▶ **Task item**: Retype, exactly as they appear below, the lines between the line holding "MCP Server (Node" and the line holding "DB[(SQLite at<br/>~/.anchor/memory.db)]", both ends included.

▶ **Stored data**:
%%
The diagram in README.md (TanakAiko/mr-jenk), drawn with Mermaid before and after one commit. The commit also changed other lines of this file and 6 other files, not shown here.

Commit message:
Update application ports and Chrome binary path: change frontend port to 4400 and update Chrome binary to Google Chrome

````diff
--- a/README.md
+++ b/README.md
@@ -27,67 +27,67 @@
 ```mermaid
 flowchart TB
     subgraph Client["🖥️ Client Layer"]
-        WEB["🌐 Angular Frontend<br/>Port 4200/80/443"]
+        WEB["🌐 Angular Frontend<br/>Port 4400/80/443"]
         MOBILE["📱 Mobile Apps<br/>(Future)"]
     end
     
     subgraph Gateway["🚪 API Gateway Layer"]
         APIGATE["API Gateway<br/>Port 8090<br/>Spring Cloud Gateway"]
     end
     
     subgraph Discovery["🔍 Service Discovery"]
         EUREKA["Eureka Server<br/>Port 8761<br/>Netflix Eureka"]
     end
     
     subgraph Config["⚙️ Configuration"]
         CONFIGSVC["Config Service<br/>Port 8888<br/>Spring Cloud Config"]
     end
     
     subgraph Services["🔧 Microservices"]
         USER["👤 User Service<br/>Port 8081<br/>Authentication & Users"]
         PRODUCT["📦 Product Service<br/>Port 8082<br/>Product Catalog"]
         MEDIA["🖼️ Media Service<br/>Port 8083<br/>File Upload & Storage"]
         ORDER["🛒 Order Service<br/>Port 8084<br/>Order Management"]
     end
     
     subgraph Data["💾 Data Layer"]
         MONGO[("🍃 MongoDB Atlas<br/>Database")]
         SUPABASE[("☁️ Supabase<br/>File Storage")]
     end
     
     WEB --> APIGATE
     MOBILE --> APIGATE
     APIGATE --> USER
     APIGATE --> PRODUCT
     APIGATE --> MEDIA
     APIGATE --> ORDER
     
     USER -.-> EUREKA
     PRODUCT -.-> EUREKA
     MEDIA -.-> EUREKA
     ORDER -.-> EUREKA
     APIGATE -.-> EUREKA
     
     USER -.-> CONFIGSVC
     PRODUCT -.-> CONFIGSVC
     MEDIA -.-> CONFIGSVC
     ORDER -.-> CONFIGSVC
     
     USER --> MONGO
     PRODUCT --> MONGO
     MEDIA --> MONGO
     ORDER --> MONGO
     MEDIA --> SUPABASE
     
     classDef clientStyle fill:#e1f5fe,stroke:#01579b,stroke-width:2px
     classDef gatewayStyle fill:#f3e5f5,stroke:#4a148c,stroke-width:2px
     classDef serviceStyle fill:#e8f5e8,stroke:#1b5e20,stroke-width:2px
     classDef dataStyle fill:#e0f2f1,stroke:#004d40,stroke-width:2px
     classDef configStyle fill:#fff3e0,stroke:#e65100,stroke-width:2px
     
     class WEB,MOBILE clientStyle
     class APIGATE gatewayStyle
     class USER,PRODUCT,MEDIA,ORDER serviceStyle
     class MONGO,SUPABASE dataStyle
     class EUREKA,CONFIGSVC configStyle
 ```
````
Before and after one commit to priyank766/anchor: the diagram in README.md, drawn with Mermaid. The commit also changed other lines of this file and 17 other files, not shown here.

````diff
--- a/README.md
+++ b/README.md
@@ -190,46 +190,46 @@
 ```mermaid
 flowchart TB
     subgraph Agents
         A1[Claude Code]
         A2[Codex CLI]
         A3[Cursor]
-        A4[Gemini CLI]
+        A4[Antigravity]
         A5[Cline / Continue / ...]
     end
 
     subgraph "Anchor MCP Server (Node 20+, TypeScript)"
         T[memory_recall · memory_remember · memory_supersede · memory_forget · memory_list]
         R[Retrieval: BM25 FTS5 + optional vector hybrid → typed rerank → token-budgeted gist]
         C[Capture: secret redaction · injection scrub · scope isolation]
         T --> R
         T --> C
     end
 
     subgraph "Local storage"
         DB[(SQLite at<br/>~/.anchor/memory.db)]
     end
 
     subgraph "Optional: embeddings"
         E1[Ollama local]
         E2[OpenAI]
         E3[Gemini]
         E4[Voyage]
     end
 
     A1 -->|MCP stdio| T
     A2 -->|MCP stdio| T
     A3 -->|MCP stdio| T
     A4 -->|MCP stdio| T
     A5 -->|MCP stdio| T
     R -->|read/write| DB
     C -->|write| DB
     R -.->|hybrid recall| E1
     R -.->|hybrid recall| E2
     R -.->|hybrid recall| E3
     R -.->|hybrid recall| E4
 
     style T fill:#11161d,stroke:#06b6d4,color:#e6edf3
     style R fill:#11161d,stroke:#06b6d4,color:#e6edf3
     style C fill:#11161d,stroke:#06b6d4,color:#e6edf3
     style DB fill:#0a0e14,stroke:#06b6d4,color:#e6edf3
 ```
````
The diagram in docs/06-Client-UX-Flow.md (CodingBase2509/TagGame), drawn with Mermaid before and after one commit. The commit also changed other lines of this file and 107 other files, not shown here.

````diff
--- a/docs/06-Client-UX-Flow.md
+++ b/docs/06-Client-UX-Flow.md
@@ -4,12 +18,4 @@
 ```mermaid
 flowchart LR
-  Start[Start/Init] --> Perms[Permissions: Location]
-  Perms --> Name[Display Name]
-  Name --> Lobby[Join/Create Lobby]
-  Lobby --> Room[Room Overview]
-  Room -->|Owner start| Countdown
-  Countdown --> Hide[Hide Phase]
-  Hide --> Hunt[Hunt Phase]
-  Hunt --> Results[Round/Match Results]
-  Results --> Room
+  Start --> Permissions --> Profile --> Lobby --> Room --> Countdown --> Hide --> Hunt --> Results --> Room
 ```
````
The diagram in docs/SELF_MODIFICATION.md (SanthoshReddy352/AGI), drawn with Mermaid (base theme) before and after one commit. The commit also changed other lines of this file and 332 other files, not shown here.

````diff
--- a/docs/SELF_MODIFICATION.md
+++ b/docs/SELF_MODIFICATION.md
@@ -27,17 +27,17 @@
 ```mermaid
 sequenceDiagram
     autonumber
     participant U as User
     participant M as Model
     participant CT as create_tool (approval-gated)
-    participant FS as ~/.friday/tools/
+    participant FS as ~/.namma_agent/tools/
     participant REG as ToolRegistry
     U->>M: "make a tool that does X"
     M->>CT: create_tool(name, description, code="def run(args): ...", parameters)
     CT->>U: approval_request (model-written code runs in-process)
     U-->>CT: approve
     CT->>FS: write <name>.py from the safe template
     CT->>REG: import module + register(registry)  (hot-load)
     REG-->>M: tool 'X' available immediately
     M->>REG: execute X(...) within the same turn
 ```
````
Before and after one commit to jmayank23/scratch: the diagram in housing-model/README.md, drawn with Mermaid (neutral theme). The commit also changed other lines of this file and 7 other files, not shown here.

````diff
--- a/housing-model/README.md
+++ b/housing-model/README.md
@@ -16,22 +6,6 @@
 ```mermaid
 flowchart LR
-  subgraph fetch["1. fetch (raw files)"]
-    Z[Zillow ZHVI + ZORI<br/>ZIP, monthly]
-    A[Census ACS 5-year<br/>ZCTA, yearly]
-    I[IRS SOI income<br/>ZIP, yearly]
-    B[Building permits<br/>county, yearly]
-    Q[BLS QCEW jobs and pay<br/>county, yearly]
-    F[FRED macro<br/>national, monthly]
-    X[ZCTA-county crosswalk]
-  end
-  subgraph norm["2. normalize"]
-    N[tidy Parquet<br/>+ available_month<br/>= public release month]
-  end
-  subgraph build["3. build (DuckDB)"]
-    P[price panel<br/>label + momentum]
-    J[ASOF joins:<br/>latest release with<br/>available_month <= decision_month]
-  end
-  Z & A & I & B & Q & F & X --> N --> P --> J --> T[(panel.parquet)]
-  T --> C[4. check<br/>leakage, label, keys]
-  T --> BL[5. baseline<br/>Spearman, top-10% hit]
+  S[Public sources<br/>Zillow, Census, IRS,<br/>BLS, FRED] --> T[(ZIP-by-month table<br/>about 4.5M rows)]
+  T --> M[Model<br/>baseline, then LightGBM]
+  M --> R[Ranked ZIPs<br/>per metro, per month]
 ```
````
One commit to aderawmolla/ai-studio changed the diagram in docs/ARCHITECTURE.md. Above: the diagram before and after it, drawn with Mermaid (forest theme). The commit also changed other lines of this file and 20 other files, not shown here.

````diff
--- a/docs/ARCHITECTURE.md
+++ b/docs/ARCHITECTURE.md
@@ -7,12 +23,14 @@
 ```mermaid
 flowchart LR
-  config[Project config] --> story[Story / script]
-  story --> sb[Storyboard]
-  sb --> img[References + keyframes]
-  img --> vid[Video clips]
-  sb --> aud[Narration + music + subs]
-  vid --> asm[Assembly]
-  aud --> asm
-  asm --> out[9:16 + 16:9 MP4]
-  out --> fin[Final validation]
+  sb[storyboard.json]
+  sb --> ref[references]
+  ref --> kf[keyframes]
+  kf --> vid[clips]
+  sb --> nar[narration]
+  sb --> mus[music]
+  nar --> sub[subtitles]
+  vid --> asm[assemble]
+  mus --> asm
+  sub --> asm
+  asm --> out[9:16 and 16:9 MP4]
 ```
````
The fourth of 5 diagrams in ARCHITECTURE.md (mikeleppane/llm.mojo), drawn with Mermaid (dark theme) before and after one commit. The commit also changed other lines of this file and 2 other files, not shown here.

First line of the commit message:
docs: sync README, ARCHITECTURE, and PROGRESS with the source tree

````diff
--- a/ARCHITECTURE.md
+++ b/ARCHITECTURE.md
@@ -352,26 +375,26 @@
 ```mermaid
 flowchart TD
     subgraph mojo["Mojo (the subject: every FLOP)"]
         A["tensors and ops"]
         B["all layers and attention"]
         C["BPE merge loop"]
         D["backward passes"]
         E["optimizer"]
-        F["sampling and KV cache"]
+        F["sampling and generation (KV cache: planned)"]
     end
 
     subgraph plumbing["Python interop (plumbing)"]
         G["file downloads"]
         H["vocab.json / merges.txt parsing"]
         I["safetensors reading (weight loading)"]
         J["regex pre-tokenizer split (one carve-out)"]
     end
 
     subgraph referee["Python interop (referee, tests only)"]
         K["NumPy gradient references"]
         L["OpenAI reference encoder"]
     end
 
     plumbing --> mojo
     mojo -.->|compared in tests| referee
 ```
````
%%
▶ **Reply**:
     subgraph "Anchor MCP Server (Node 20+, TypeScript)"
         T[memory_recall · memory_remember · memory_supersede · memory_forget · memory_list]
         R[Retrieval: BM25 FTS5 + optional vector hybrid → typed rerank → token-budgeted gist]
         C[Capture: secret redaction · injection scrub · scope isolation]
         T --> R
         T --> C
     end
 
     subgraph "Local storage"
         DB[(SQLite at<br/>~/.anchor/memory.db)]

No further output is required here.